Our cat was highly sensitive, and we were still learning how best to care for him. Before he stopped eating, we had finally thought we had found how we could help him to thrive in our home. It seemed like his best years were ahead of him; and this was the most heart-breaking reality.
I tried my best to comfort him in his last days, hours, and minutes. Yet, I found little solace for myself in recognizing his immanent departure from the world we know.
I desperately wanted to see him recover, to grow even closer to our family, to share more joy, love and appreciation with him. Yet, over the last few days it continually dawned on me that there was nothing I could to to alter his fate- which ultimately we all share, albeit in unforeseen circumstances.
In our cat I saw reflections of myself, my own sensitivity to others, my own desire to feel comforted and soothed, my fear of not being ready to let go, but not having a choice.
As I sat with him the day before he was euthanized, I prayed that he would die there in my lap so that I could assure my presence with him. I thought perhaps this might assuage the guilt of euthanizing him, and again I realized that I could not control the situation that was developing in front of me, but I could be with it.
After the deed was done I placed our cat outside on a table, with blessed Tibetan incense that a friend gave to me just a few days prior. I hoped this incense would help some dakinis find him to lead him through the bardo, but really I don't know what happens after death. I found comfort in thinking that he was not alone in facing whatever was next for him.
One of the most painful things about this situation for me was my inability to save our cat, my inability to take away his fear, and my inability to make him not be in pain. This caused me a tremendous amount of grief, and yet this grief was so important.
As I kneeled with our cat next to the hole I dug for him, I sobbed and said "I don't want to bury him," yet paradoxically there was nowhere else I would have rather been in that moment. I had the privilege of being with him, and letting him go physically. Also, it simply was what I felt was "the right thing" to do and thus in that context there was nothing else I would have rather been doing (despite there being millions of other things I would have rather done).
My grief was for him and for myself, it revealed my utter attachment to wanting events to happen in a way that they simply could not happen. Yet, attachment here isn't a "bad" thing, it is utterly human, indicative of our existential and sentient realities. Of course, in Buddhist traditions attachment is oft attributed as the etiology of dis-satisfactoriness- which personally I also believe. Perhaps it is just the therapist in me, but I don't think repressing or dissociating from attachment actually helps the process of going beyond it.
My experience today showed me something that may be common knowledge for people who work with grief, and yet it hit me deeply, profoundly.
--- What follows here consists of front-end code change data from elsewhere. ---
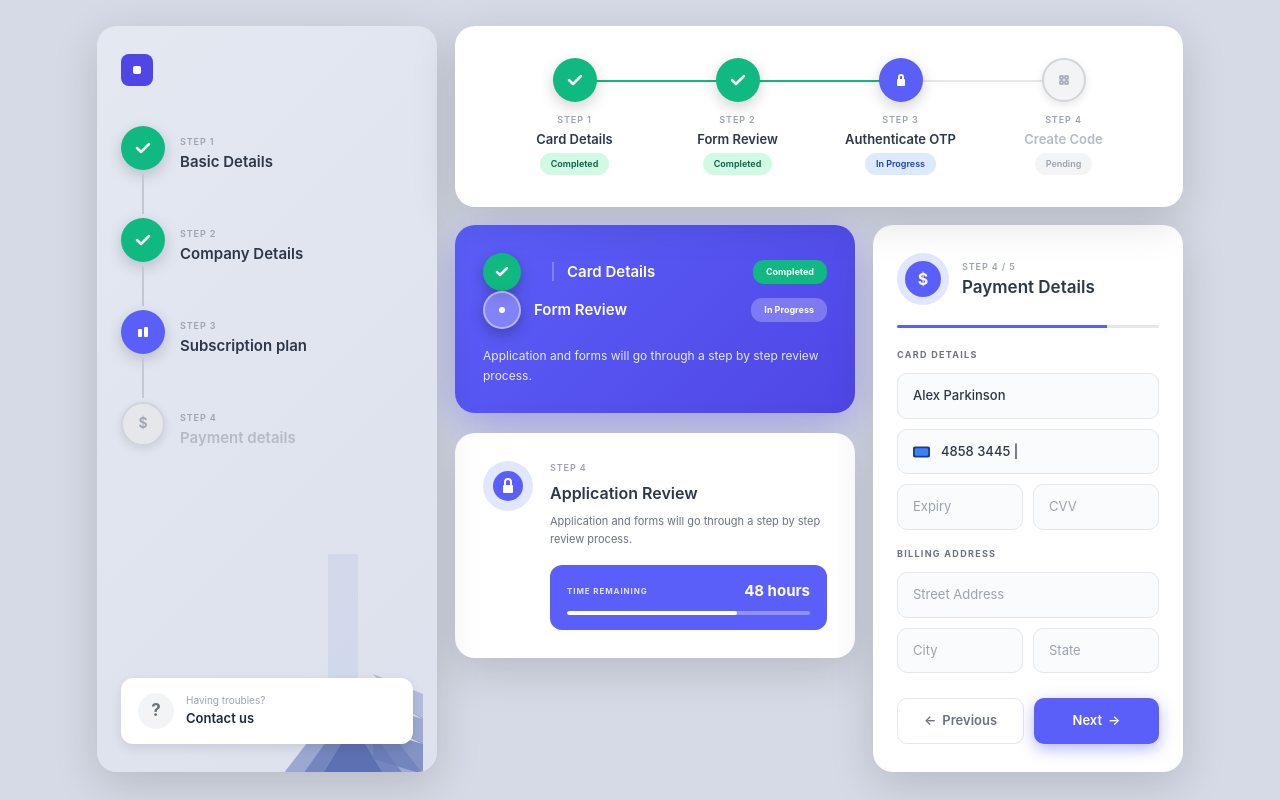
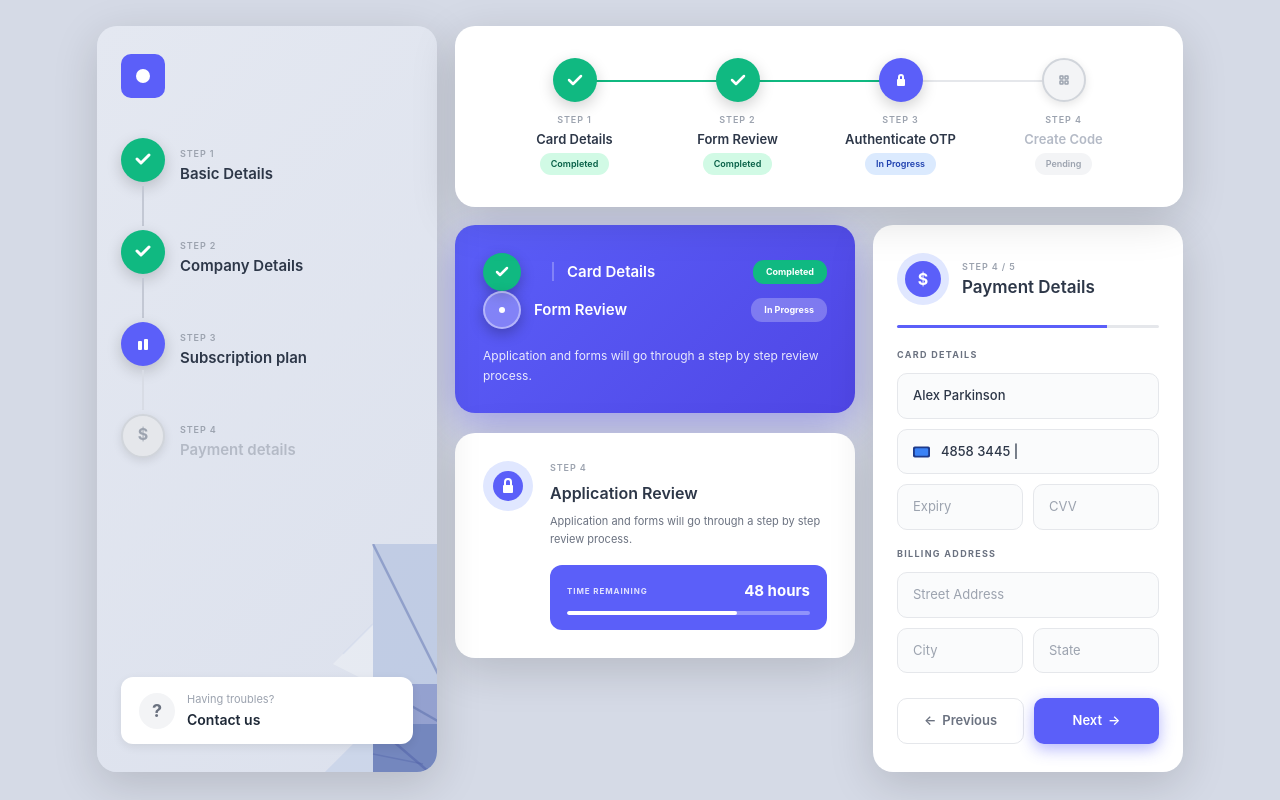
Before and after one commit to fernandorosero91/components, a Next.js app: page / in a window 1280 px wide. Built offline with nearby package versions, Linux system fonts and the light colour scheme.

Commit message:
nuevas mejoras

```diff
--- a/app/globals.css
+++ b/app/globals.css
@@ -96,6 +96,10 @@ body {
   margin: 4px 0;
 }
 
+.step-line.gray {
+  background: #d8dce5;
+}
+
 .step-content {
   padding-top: 9px;
 }
@@ -128,11 +132,11 @@ body {
   display: flex;
   align-items: center;
   gap: 12px;
-  padding: 15px 17px;
+  padding: 14px 18px;
   background: white;
   border-radius: 12px;
   cursor: pointer;
-  box-shadow: 0 4px 12px rgba(0, 0, 0, 0.1);
+  box-shadow: 0 3px 10px rgba(0, 0, 0, 0.08);
   position: relative;
   z-index: 2;
 }
@@ -145,7 +149,7 @@ body {
   display: flex;
   align-items: center;
   justify-content: center;
-  font-size: 17px;
+  font-size: 18px;
   font-weight: 700;
   color: #6b7280;
   flex-shrink: 0;
@@ -158,22 +162,23 @@ body {
 }
 
 .contact-label {
-  font-size: 10px;
+  font-size: 11px;
   color: #9ca3af;
+  font-weight: 400;
 }
 
 .contact-link {
-  font-size: 13px;
+  font-size: 14px;
   font-weight: 600;
   color: #1f2937;
 }
 
 .decorative-image {
   position: absolute;
-  bottom: -30px;
-  right: -20px;
+  bottom: -40px;
+  right: -30px;
   z-index: 1;
-  opacity: 0.95;
+  opacity: 0.98;
 }
 
 /* ========== STEPPER HORIZONTAL ========== */
--- a/app/page.tsx
+++ b/app/page.tsx
@@ -5,9 +5,9 @@ export default function Home() {
       <div className="sidebar">
         <div className="sidebar-header">
           <div className="sidebar-logo">
-            <svg width="32" height="32" viewBox="0 0 32 32" fill="none">
-              <rect width="32" height="32" rx="8" fill="#4f46e5"/>
-              <rect x="12" y="12" width="8" height="8" rx="2" fill="white"/>
+            <svg width="44" height="44" viewBox="0 0 44 44" fill="none">
+              <rect width="44" height="44" rx="10" fill="#5b5ff9"/>
+              <circle cx="22" cy="22" r="7" fill="white"/>
             </svg>
           </div>
         </div>
@@ -16,8 +16,8 @@ export default function Home() {
           <div className="step-item completed">
             <div className="step-icon-wrapper">
               <div className="step-icon green">
-                <svg width="20" height="20" viewBox="0 0 20 20" fill="none">
-                  <path d="M16 6L8 14L4 10" stroke="white" strokeWidth="2.5" strokeLinecap="round" strokeLinejoin="round"/>
+                <svg width="24" height="24" viewBox="0 0 24 24" fill="none">
+                  <path d="M18 7L10 15L6 11" stroke="white" strokeWidth="3" strokeLinecap="round" strokeLinejoin="round"/>
                 </svg>
               </div>
               <div className="step-line"></div>
@@ -31,8 +31,8 @@ export default function Home() {
           <div className="step-item completed">
             <div className="step-icon-wrapper">
               <div className="step-icon green">
-                <svg width="20" height="20" viewBox="0 0 20 20" fill="none">
-                  <path d="M16 6L8 14L4 10" stroke="white" strokeWidth="2.5" strokeLinecap="round" strokeLinejoin="round"/>
+                <svg width="24" height="24" viewBox="0 0 24 24" fill="none">
+                  <path d="M18 7L10 15L6 11" stroke="white" strokeWidth="3" strokeLinecap="round" strokeLinejoin="round"/>
                 </svg>
               </div>
               <div className="step-line"></div>
@@ -46,12 +46,12 @@ export default function Home() {
           <div className="step-item active">
             <div className="step-icon-wrapper">
               <div className="step-icon blue">
-                <svg width="20" height="20" viewBox="0 0 20 20" fill="none">
-                  <rect x="5" y="7" width="4" height="8" rx="1" fill="white"/>
-                  <rect x="11" y="5" width="4" height="10" rx="1" fill="white"/>
+                <svg width="24" height="24" viewBox="0 0 24 24" fill="none">
+                  <rect x="7" y="9" width="4" height="9" rx="1" fill="white"/>
+                  <rect x="13" y="7" width="4" height="11" rx="1" fill="white"/>
                 </svg>
               </div>
-              <div className="step-line"></div>
+              <div className="step-line gray"></div>
             </div>
             <div className="step-content">
               <div className="step-label">STEP 3</div>
@@ -62,8 +62,8 @@ export default function Home() {
           <div className="step-item">
             <div className="step-icon-wrapper">
               <div className="step-icon gray">
-                <svg width="20" height="20" viewBox="0 0 20 20" fill="none">
-                  <text x="10" y="14" fontSize="14" fill="#9ca3af" textAnchor="middle" fontWeight="600">$</text>
+                <svg width="24" height="24" viewBox="0 0 24 24" fill="none">
+                  <text x="12" y="16" fontSize="16" fill="#9ca3af" textAnchor="middle" fontWeight="700">$</text>
                 </svg>
               </div>
             </div>
@@ -83,34 +83,52 @@ export default function Home() {
             </div>
           </div>
           <div className="decorative-image">
-            <svg width="180" height="220" viewBox="0 0 180 220" fill="none" xmlns="http://www.w3.org/2000/svg">
-              {/* Barra vertical clara superior */}
-              <rect x="75" y="0" width="30" height="160" fill="#b8c5e8" opacity="0.35"/>
+            <svg width="160" height="240" viewBox="0 0 160 240" fill="none" xmlns="http://www.w3.org/2000/svg">
+              {/* Rectángulo vertical superior - azul claro */}
+              <rect x="90" y="0" width="70" height="140" fill="#a8b8dc" opacity="0.55"/>
 
-              {/* Triángulo grande base */}
-              <path d="M30 220 L100 130 L170 220 Z" fill="#7a8bc4" opacity="0.7"/>
+              {/* Línea diagonal principal en rectángulo superior */}
+              <line x1="90" y1="0" x2="160" y2="140" stroke="#5568a8" strokeWidth="2.5" opacity="0.45"/>
 
-              {/* Triángulo medio */}
-              <path d="M50 220 L100 150 L150 220 Z" fill="#6578b8" opacity="0.8"/>
+              {/* Triángulo blanco superior izquierdo */}
+              <path d="M50 120 L90 80 L90 140 Z" fill="#e8ecf4" opacity="0.85"/>
 
-              {/* Triángulo pequeño central */}
-              <path d="M70 220 L100 170 L130 220 Z" fill="#5568ac" opacity="0.9"/>
+              {/* Línea en triángulo blanco superior */}
+              <line x1="60" y1="110" x2="90" y2="80" stroke="#c5d0e8" strokeWidth="1.5" opacity="0.4"/>
 
-              {/* Polígono lateral derecho superior - más grande */}
-              <path d="M120 120 L170 140 L170 165 L145 150 Z" fill="#8a9bd0" opacity="0.55"/>
+              {/* Polígono medio derecho - azul medio */}
+              <path d="M90 140 L160 140 L160 180 L110 180 Z" fill="#7a8bc4" opacity="0.75"/>
 
-              {/* Polígono lateral derecho medio - más grande */}
-              <path d="M120 150 L170 165 L170 190 L130 170 Z" fill="#7588c2" opacity="0.65"/>
+              {/* Línea diagonal en polígono medio */}
+              <line x1="90" y1="140" x2="160" y2="180" stroke="#5568a8" strokeWidth="2.5" opacity="0.5"/>
 
-              {/* Polígono lateral derecho inferior - más grande */}
-              <path d="M120 175 L170 190 L170 220 L120 205 Z" fill="#6075b5" opacity="0.75"/>
+              {/* Triángulo blanco medio izquierdo */}
+              <path d="M40 180 L90 140 L110 180 Z" fill="#dde2ed" opacity="0.9"/>
 
-              {/* Detalles adicionales de sombra y profundidad */}
-              <path d="M100 150 L120 160 L120 175 L100 170 Z" fill="#5a6db0" opacity="0.45"/>
+              {/* Línea en triángulo blanco medio */}
+              <line x1="55" y1="170" x2="90" y2="140" stroke="#b8c5d8" strokeWidth="1.5" opacity="0.35"/>
 
-              {/* Líneas de detalle */}
-              <line x1="145" y1="150" x2="170" y2="165" stroke="#4f5fa8" strokeWidth="1" opacity="0.3"/>
-              <line x1="130" y1="170" x2="170" y2="190" stroke="#4f5fa8" strokeWidth="1" opacity="0.3"/>
+              {/* Polígono inferior derecho - azul oscuro */}
+              <path d="M90 180 L160 180 L160 240 L90 240 Z" fill="#6075b5" opacity="0.85"/>
+
+              {/* Línea diagonal en polígono inferior */}
+              <line x1="90" y1="180" x2="160" y2="240" stroke="#4f5fa8" strokeWidth="2.5" opacity="0.55"/>
+
+              {/* Triángulo inferior izquierdo claro */}
+              <path d="M30 240 L90 180 L90 240 Z" fill="#c5d0e8" opacity="0.7"/>
+
+              {/* Polígono de conexión central */}
+              <path d="M55 170 L90 140 L90 180 L70 190 Z" fill="#8a9bd5" opacity="0.7"/>
+
+              {/* Línea de detalle en conexión */}
+              <line x1="70" y1="190" x2="90" y2="180" stroke="#6b80bd" strokeWidth="1.5" opacity="0.4"/>
+
+              {/* Punto de intersección central */}
+              <circle cx="90" cy="180" r="3" fill="#5568a8" opacity="0.7"/>
+
+              {/* Líneas de detalle adicionales */}
+              <line x1="110" y1="180" x2="130" y2="190" stroke="#5568a8" strokeWidth="1.5" opacity="0.35"/>
+              <line x1="90" y1="210" x2="140" y2="220" stroke="#4f5fa8" strokeWidth="1.5" opacity="0.4"/>
             </svg>
           </div>
         </div>
```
Grief is the severing of attachment, but in this context attachment isn't something we need to try and "get rid of." Life has already built this severing of attachment into our existence.
In this severing a natural grief flowed through me, I weeped and I didn't know when I would stop doing so. And that was okay, I didn't feel like there was something else I should have been doing. The heartbreak I felt, while intensely painful, also felt healing. While this grief is related to the severing of attachment, it is also related to the profound sense of appreciation for what our cat shared with us. By grieving our cat, I acknowledged how much his presence meant to me.
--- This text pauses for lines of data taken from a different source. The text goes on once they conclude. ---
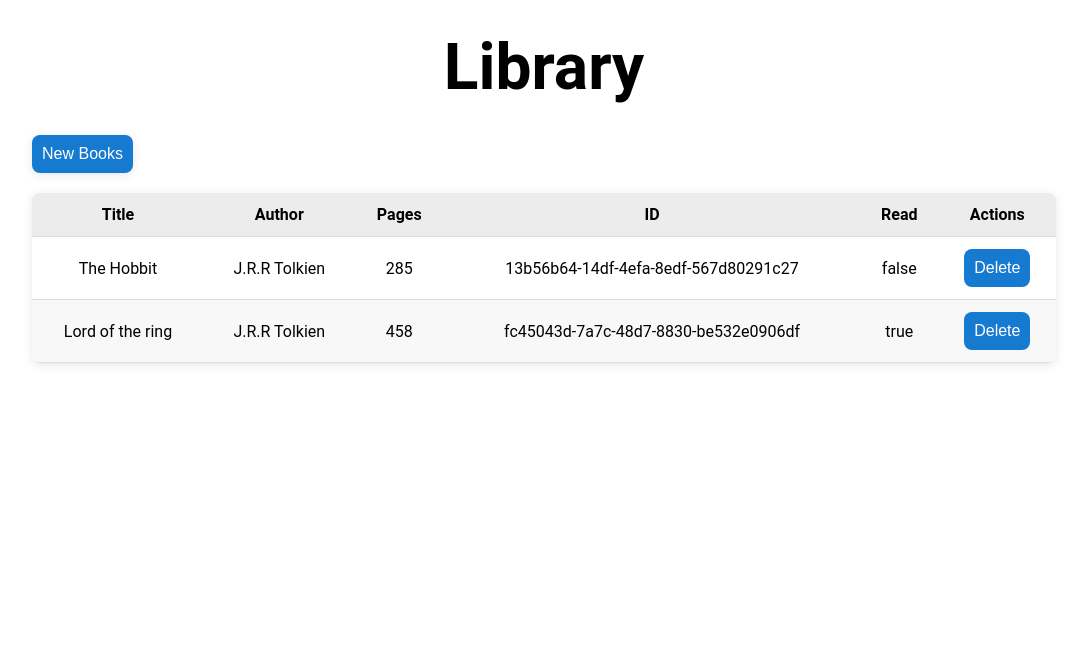
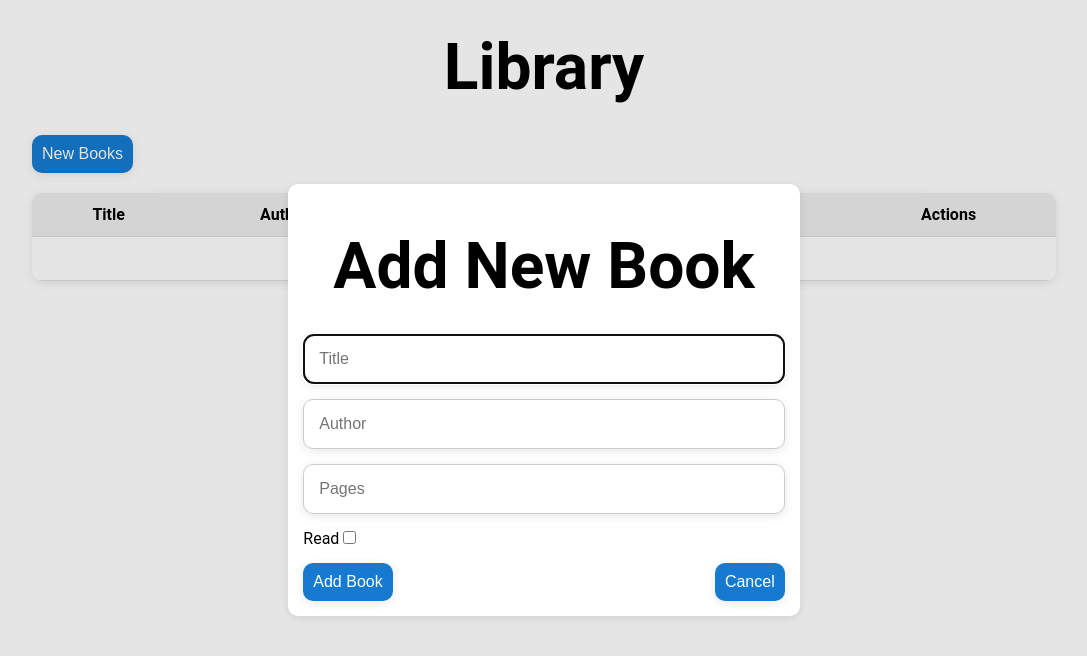
Before and after one commit to Rino9514/library, a plain HTML site: page index.html in a window 1280 px wide. Both pictures are taken after a click on the button "New Books". Shown: the whole page, without its empty margins (96-1183 px from the left). Drawn offline with Linux system fonts and the light colour scheme.

Commit message:
complete the display, empty, delete, need to add a prototype to change the value of read

```diff
--- a/index.html
+++ b/index.html
@@ -46,17 +46,17 @@
     <form class="new_book_form" action="#" method="post">
       <h1>Add New Book</h1>
       <div class="inputs">
-        <input type="text" id="title" name="title" placeholder="Title" required>
-        <input type="text" id="author" name="author" placeholder="Author" required>
-        <input type="number" id="pages" name="pages" placeholder="Pages" required>
+        <input class="shadow" type="text" id="title" name="title" placeholder="Title" required>
+        <input class="shadow" type="text" id="author" name="author" placeholder="Author" required>
+        <input class="shadow" type="number" id="pages" name="pages" placeholder="Pages" required>
         <div>
           <label for="read">Read</label>
           <input type="checkbox" id="read" name="read">
         </div>
       </div>
       <div class="action_button">
-        <button class="shadow">Add Book</button>
-        <button class="shadow">Cancel</button>
+        <button class="shadow" id="add">Add Book</button>
+        <button class="shadow" id="close">Cancel</button>
       </div>
     </form>
   </dialog>
--- a/script.js
+++ b/script.js
@@ -1,5 +1,9 @@
 const bodySection = document.querySelector("tbody");
+const newBookButton = document.querySelector(".wrapper > button");
 
+const addBookDialog = document.querySelector("dialog");
+const addBookDialogButton = document.querySelector("#add");
+const closeDialogButton = document.querySelector("#close");
 
 const myLibrary = [];
 
@@ -24,7 +28,15 @@ function displayBookInLibrary(){
       const row = document.createElement("tr");
 
       Object.values(elements).forEach(value => {
-        if (typeof value !== "function") {
+        if(typeof value === "boolean") {
+          const cell = document.createElement("td");
+          const checkbox = document.createElement("input");
+          checkbox.type = "checkbox";
+          checkbox.checked = value;
+          cell.appendChild(checkbox);
+          row.appendChild(cell);
+        }
+        else if(typeof value !== "function") {
           const cell = document.createElement("td");
           cell.textContent = value;
           row.appendChild(cell);
@@ -67,19 +79,47 @@ bodySection.addEventListener("click", (event) => {
     if (index !== -1) {
       myLibrary.splice(index, 1); // supprime l'objet directement
     }
-  }
   if(myLibrary.length === 0) {
     emptyLibrary();
   }
+  }
+
 });
 
-function addBookToLibrary() {
-  // take params, create a book then store it in the array
-  myLibrary.push(new Book('The Hobbit', 'J.R.R Tolkien', 285,false))
-  myLibrary.push(new Book('Lord of the ring', 'J.R.R Tolkien', 458,true))
+function addBookToLibrary(title, author, pages, read) {
+  // create a book then store it in the array
+  // myLibrary.push(new Book('The Hobbit', 'J.R.R Tolkien', 285,false))
+  // myLibrary.push(new Book('Lord of the ring', 'J.R.R Tolkien', 458,true))
+  if (title!== "" && author!== "" &&  pages!== ""){
+    myLibrary.push(new Book(title, author, pages, read));
+  }
+  console.log(myLibrary);
+
   displayBookInLibrary();
 }
 
-addBookToLibrary();
+newBookButton.addEventListener("click", () => {
+  addBookDialog.showModal();
+});
+
+closeDialogButton.addEventListener("click", (event) => {
+  event.preventDefault(); // empêche la soumission
+  addBookDialog.close();
+});
+
+addBookDialogButton.addEventListener("click", (event) => {
+  event.preventDefault(); // empêche la soumission
+  addBookDialog.close();
+
+  const title = document.querySelector("#title").value;
+  const author = document.querySelector("#author").value;
+  const pages = document.querySelector("#pages").value;
+  const read = document.querySelector("#read").checked;
+
+  addBookToLibrary(title,author,pages,read);
+});
+
+addBookToLibrary("","","",true);
+// addBookToLibrary();
 // const thehobbit = new Book('The Hobbit', 'J.R.R Tolkien', 285,false);
-console.log(myLibrary[0].info());
+// console.log(myLibrary[0].info());
--- a/styles.css
+++ b/styles.css
@@ -35,7 +35,6 @@ table {
   border-collapse: collapse; /* Supprime les espaces entre les bordures */
   overflow: hidden;
   background-color: white;
-  border-radius: 8px;
 }
 
 th, td {
@@ -64,8 +63,9 @@ tr:hover {
 
 dialog {
   padding: 15px;
-  /* border: none; */
-  border-radius: 6px;
+  border: none;
+  justify-self: center;
+  align-self: center;
 }
 
 .inputs{
@@ -76,7 +76,7 @@ dialog {
 
 .inputs > input{
   border: 1px solid #ccc;
-  border-radius: 6px;
+  border-radius: 10px;
   font-size: 1rem;
   width: 100%;
   padding: 15px;
@@ -92,7 +92,6 @@ button {
   background-color: #157ad0;
   padding: 10px;
   border: none;
-  border-radius: 8px;
   font-size: 1rem;
   transition: background-color 0.1s ease;
   cursor: pointer;
@@ -108,4 +107,5 @@ button:active {
 
 .shadow{
   box-shadow: 0px 2px 10px 0px rgba(0, 0, 0, 0.1);
+  border-radius: 10px;
 }
```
Grief is meaningful. It directly connects us to the reality of our existential sentience, and to our aliveness. It has the potential to reveal both the deeply empathic desire within us for others to be free from suffering, and our own aversion to the reality of pain and loss. It shows us our ultimate inability to control the processes of life, which include inevitable death for all of us and every being we know.
Grief is not something that ought be repressed, avoided, or shamed. Rather we all have the potential to embrace it with honor, gratitude, appreciation, humility and respect- because those aspects of our existence are really what grief is representative of.
I knew that our cat MoMo was teaching me something in his illness and his passing. Not only did he mean so much to me in his life, not only do I still wish he were here, but his death too was meaningful. When we repress, deny, disavow, and/or shame our natural grieving processes we lose the opportunity to experience the learning and growth that they offer us.
When we grieve we are deeply bowing to what it means to be alive: the impact others have on us, our love for them, the meaning we create together, our attachment to them and ourselves, our fear of loss, our desire for other beings to be free, our desire to control circumstances of life and death, and our connection with every sentient being.
Thank you MoMo. You will always be a part of me. I love you, and it is my sincere wish that you are free. I am sorry for any and all of my short-comings in our relationship. I am sorry that you have felt scared and in pain. I love you. It is my sincere wish that you be free.
May all beings be free from suffering and its causes.
May all beings know peace.
May all beings know love.
Dedicated to Romeo "MoMo" Menasco.